With this goal in mind, the members held a two half-day online strategic planning workshop to map out the program’s research and public service activities for the next three years.
UPLB zoonoses program in the next 3 years
Each division presented their matrices on their completed activities, ongoing studies, and target research, public service initiatives, and funding agencies.
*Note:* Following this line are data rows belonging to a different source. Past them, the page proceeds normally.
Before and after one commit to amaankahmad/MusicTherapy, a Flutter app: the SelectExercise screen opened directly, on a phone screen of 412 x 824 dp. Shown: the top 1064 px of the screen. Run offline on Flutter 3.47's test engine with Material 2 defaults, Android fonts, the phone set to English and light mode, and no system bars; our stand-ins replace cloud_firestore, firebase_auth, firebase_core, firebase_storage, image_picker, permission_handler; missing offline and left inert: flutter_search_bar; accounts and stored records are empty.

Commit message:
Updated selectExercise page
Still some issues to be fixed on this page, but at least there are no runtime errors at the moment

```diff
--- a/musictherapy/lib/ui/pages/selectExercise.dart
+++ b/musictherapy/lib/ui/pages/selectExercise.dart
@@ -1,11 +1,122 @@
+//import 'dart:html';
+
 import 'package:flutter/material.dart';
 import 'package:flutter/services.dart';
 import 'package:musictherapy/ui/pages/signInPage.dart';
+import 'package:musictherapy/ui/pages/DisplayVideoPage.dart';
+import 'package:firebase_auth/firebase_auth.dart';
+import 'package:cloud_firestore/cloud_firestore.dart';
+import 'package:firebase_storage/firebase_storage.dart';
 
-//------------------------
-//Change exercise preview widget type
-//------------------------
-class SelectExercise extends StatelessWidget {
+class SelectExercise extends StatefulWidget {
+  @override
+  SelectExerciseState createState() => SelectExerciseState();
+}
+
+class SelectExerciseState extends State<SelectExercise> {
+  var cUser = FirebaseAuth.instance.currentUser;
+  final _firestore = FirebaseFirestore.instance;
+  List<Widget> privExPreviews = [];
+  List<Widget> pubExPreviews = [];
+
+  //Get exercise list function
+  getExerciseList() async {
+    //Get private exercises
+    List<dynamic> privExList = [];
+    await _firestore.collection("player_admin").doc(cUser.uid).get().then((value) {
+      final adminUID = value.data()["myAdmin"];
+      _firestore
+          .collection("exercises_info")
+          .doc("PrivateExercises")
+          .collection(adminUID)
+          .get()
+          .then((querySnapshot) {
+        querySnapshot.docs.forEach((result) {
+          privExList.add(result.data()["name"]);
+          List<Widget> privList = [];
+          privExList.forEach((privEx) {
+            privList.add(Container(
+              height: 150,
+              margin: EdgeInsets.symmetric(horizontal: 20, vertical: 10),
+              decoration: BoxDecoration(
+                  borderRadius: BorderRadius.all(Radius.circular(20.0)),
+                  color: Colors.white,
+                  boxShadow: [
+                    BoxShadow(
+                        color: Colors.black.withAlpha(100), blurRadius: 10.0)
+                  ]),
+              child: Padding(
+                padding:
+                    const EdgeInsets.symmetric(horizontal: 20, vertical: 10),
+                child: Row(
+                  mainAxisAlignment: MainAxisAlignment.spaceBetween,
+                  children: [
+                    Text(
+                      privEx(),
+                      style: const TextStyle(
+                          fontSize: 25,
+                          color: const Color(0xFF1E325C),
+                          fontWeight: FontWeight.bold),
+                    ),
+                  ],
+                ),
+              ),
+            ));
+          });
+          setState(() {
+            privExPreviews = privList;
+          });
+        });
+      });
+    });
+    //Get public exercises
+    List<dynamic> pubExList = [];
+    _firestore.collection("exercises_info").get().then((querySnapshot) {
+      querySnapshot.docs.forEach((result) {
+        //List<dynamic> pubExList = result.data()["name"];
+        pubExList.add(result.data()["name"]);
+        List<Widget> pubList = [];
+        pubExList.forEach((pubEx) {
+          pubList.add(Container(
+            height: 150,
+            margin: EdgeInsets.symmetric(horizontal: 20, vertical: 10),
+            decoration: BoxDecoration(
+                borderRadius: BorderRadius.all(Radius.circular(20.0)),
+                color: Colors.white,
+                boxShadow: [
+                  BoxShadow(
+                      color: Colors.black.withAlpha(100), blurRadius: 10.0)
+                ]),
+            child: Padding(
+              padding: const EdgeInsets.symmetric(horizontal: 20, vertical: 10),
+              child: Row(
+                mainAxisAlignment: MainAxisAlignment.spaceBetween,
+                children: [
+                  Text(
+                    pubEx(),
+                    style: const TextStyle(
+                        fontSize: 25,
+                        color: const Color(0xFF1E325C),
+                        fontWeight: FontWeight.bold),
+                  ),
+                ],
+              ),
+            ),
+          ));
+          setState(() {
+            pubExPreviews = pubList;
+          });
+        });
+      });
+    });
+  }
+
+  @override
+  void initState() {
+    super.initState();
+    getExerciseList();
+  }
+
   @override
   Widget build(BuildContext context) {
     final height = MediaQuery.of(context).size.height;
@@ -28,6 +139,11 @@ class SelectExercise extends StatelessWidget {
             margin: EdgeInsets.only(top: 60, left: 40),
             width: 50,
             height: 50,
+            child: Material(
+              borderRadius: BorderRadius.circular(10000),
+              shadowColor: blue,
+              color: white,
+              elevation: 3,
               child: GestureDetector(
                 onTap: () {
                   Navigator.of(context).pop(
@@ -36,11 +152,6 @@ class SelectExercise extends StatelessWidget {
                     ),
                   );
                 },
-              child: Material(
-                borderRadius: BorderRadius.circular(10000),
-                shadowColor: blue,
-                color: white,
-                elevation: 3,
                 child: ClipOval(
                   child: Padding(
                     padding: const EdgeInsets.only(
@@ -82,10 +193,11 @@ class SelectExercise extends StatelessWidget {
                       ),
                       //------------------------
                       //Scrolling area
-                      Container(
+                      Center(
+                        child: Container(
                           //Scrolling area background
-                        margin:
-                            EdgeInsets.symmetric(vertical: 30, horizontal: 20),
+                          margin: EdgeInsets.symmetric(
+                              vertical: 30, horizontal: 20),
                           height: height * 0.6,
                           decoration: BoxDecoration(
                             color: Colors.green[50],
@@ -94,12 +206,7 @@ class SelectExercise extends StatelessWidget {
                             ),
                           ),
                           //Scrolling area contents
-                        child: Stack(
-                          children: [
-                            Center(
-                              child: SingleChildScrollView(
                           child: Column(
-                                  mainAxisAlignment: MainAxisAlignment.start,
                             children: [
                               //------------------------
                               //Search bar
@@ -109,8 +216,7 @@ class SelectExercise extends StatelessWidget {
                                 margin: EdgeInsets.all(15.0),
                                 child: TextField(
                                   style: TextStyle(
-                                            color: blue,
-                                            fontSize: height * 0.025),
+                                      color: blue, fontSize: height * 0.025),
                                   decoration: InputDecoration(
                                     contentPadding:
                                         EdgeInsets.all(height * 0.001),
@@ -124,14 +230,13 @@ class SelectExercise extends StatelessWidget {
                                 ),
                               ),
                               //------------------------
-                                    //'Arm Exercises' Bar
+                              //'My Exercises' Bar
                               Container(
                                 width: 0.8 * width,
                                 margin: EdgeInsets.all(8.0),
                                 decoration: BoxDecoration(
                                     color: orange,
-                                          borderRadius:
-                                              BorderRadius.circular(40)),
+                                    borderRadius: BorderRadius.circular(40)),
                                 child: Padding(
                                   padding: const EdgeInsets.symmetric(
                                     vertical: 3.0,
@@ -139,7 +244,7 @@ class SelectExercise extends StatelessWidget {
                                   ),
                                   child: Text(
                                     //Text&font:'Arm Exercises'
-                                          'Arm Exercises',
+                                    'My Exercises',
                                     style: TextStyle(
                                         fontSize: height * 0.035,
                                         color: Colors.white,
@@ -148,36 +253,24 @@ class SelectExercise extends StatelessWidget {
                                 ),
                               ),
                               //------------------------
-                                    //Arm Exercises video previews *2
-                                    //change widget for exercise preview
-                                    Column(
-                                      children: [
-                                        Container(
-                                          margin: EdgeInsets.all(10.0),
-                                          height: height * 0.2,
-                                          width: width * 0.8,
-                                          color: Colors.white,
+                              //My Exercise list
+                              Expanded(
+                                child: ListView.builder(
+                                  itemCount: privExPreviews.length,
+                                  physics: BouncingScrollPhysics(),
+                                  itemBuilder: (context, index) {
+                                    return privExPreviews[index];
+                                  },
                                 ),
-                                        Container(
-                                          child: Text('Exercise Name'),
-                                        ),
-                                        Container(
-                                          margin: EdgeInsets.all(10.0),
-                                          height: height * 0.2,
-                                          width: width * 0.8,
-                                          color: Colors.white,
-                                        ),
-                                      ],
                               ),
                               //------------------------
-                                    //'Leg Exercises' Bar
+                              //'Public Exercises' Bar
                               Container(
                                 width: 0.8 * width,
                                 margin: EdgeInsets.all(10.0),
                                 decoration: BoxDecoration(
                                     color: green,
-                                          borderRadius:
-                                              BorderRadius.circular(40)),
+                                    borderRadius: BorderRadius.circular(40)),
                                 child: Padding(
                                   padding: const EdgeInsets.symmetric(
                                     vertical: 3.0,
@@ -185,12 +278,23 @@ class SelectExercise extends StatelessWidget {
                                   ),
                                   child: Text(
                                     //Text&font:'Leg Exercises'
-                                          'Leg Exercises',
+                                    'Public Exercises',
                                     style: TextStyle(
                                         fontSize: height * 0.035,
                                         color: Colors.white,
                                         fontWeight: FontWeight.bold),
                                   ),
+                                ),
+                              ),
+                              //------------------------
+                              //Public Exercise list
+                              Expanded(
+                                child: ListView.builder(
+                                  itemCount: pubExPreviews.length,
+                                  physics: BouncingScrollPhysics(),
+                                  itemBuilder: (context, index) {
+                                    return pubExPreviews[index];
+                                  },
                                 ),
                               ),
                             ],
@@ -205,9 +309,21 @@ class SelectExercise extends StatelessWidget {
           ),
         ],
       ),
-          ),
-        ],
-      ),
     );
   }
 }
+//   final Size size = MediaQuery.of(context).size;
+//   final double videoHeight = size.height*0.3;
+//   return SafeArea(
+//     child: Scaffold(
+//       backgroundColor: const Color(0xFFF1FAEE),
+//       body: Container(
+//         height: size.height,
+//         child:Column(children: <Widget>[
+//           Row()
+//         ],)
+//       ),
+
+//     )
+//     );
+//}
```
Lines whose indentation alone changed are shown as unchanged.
The two half-day sessions successfully led the team to identify the addition of a new research component on social sciences for policy and extension, as well as proposals to be submitted to various agencies for possible funding.
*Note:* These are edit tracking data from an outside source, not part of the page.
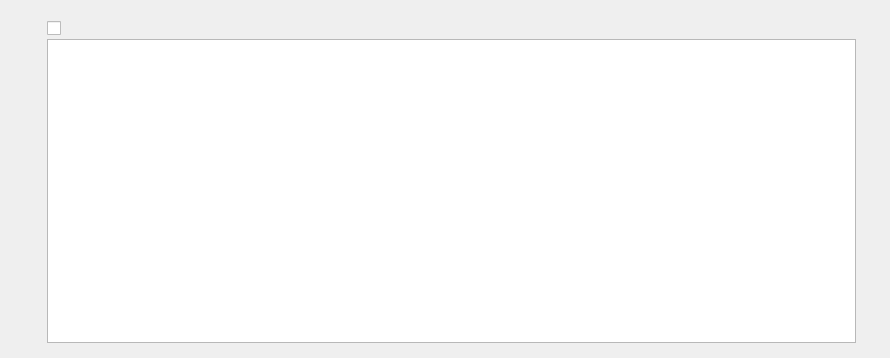
Above: opensyde_tool/src/system_definition/node_edit/datapools/C_SdNdeDpListTableWidget.ui from openSYDE/openSYDE before the change. Below: the same form after it.
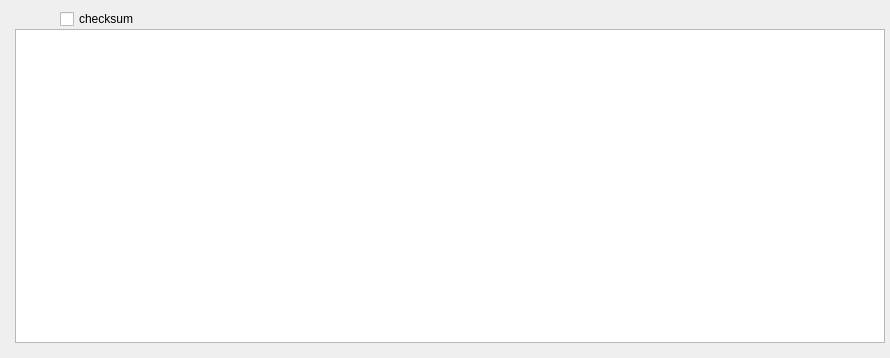
That is the form after the change. Custom widgets are drawn as their Qt base class.

```diff
--- a/opensyde_tool/src/system_definition/node_edit/datapools/C_SdNdeDpListTableWidget.ui
+++ b/opensyde_tool/src/system_definition/node_edit/datapools/C_SdNdeDpListTableWidget.ui
@@ -18,13 +18,13 @@
     <number>0</number>
    </property>
    <property name="leftMargin">
-    <number>47</number>
+    <number>15</number>
    </property>
    <property name="topMargin">
     <number>0</number>
    </property>
    <property name="rightMargin">
-    <number>34</number>
+    <number>5</number>
    </property>
    <property name="bottomMargin">
     <number>0</number>
@@ -47,13 +47,6 @@
       <property name="spacing">
        <number>0</number>
       </property>
-      <item row="1" column="0">
-       <widget class="stw_opensyde_gui_elements::C_OgeChxDefaultCheckedDisabled" name="pc_CheckBoxCRC">
-        <property name="text">
-         <string/>
-        </property>
-       </widget>
-      </item>
       <item row="1" column="3">
        <spacer name="pc_HorizontalSpacer1">
         <property name="orientation">
@@ -67,28 +60,41 @@
         </property>
        </spacer>
       </item>
-      <item row="1" column="2">
-       <spacer name="horizontalSpacer">
-        <property name="orientation">
-         <enum>Qt::Horizontal</enum>
+      <item row="1" column="1">
+       <widget class="stw_opensyde_gui_elements::C_OgeChxDefaultCheckedDisabled" name="pc_CheckBoxCRC">
+        <property name="text">
+         <string>checksum</string>
         </property>
-        <property name="sizeHint" stdset="0">
-         <size>
-          <width>6</width>
-          <height>20</height>
-         </size>
-        </property>
-       </spacer>
+       </widget>
       </item>
-      <item row="0" column="0">
+      <item row="0" column="1">
        <spacer name="verticalSpacer">
         <property name="orientation">
          <enum>Qt::Vertical</enum>
         </property>
+        <property name="sizeType">
+         <enum>QSizePolicy::Fixed</enum>
+        </property>
         <property name="sizeHint" stdset="0">
          <size>
-          <width>20</width>
-          <height>19</height>
+          <width>0</width>
+          <height>9</height>
+         </size>
+        </property>
+       </spacer>
+      </item>
+      <item row="1" column="0">
+       <spacer name="horizontalSpacer">
+        <property name="orientation">
+         <enum>Qt::Horizontal</enum>
+        </property>
+        <property name="sizeType">
+         <enum>QSizePolicy::Fixed</enum>
+        </property>
+        <property name="sizeHint" stdset="0">
+         <size>
+          <width>45</width>
+          <height>0</height>
          </size>
         </property>
        </spacer>
```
The Social Sciences for Policy and Extension Division will be led by Dr. Aileen Lapitan from the College of Public Affairs and Development, together with Dr. Julieta A. Delos Reyes of the College of Economics and Management. “Ang gusto namin tingnan in particular is ‘yung policy framework that’s relevant to zoonoses,” Dr. Lapitan shared.
The team is planning to propose some of the research projects to the Department of Science and Technology (DOST) Science for Change Program under the Niche Center in the Region (NICER) Program.
DOST’s NICER Program funds Higher Education Institutions (HEIs) with unique and locally impactful projects that are also structured to foster collaboration with other HEIs in their respective region.
The research projects, covering seven of PZD’s nine components, will hopefully comprise UPLB’s second Niche Center in the Region for R&D. This is shortly after the Museum of Natural History became the Regional Center for Cave Ecosystem Research in CALABARZON.
Currently, the projects are focused on addressing potential and existing zoonotic diseases and disease surveillance in the country; developing rapid testing kits; and having a data collection and management system for poultry and livestock. There will also be a study on vector informatics, and on the assessment of knowledge, attitudes, and practices in relation to zoonoses.
The other projects will tackle medical anthropology, economic valuation, policy scoping, stakeholders’ adoption of measures, and gender gaps in surveillance, transmission, and control of zoonoses.
During presentation, VCRE Lit reminded component members on the importance of having local or international research collaborations. “Sinasabi nga nila (ng BOR) na malinaw doon sa mga projects ang national and international collaboration. So siguro ‘yun ‘yung tignan ng bawat division, dapat talaga meron siyang ka-link na either national or international (collaboration),” she said.
The Program will also conduct webinars, trainings, and fora as their public service activities for the next three years, They plan to engage students, researchers from various state universities and colleges (SUCs), and government agencies in building knowledge and capacity on important topics and issues concerning zoonoses research, surveillance, and control.
The Program will also maximize the web and social media for their proposed public service initiatives, and explore opportunities and resources that will help in intensifying the UPLB’s science communication initiatives for zoonoses.
PZD will also attempt to secure additional external funding for the renovation and upgrading of existing biocontainment and animal research facilities in the university.
Vision for the UPLB Program for Zoonotic Diseases
Dr. Acorda said that PZD is envisioned to become a leading research and knowledge resource center in Asia that can help promote the One Health approach – which recognizes the interconnection among human health, animal health, and the shared environment.
The multidisciplinary program will be the foundation of the establishment of the National Zoonoses Center at UPLB that is well-equipped with laboratories and facilities to support diagnostic testing, infectious disease surveillance, zoonoses risk analysis and reduction, and extensive research and public service activities, among others.
Created through the approval of the UP Board of Regents during its 1359th meeting held last 25 March, the UPLB Program for Zoonotic Diseases is planning to conduct a formal launching this coming August.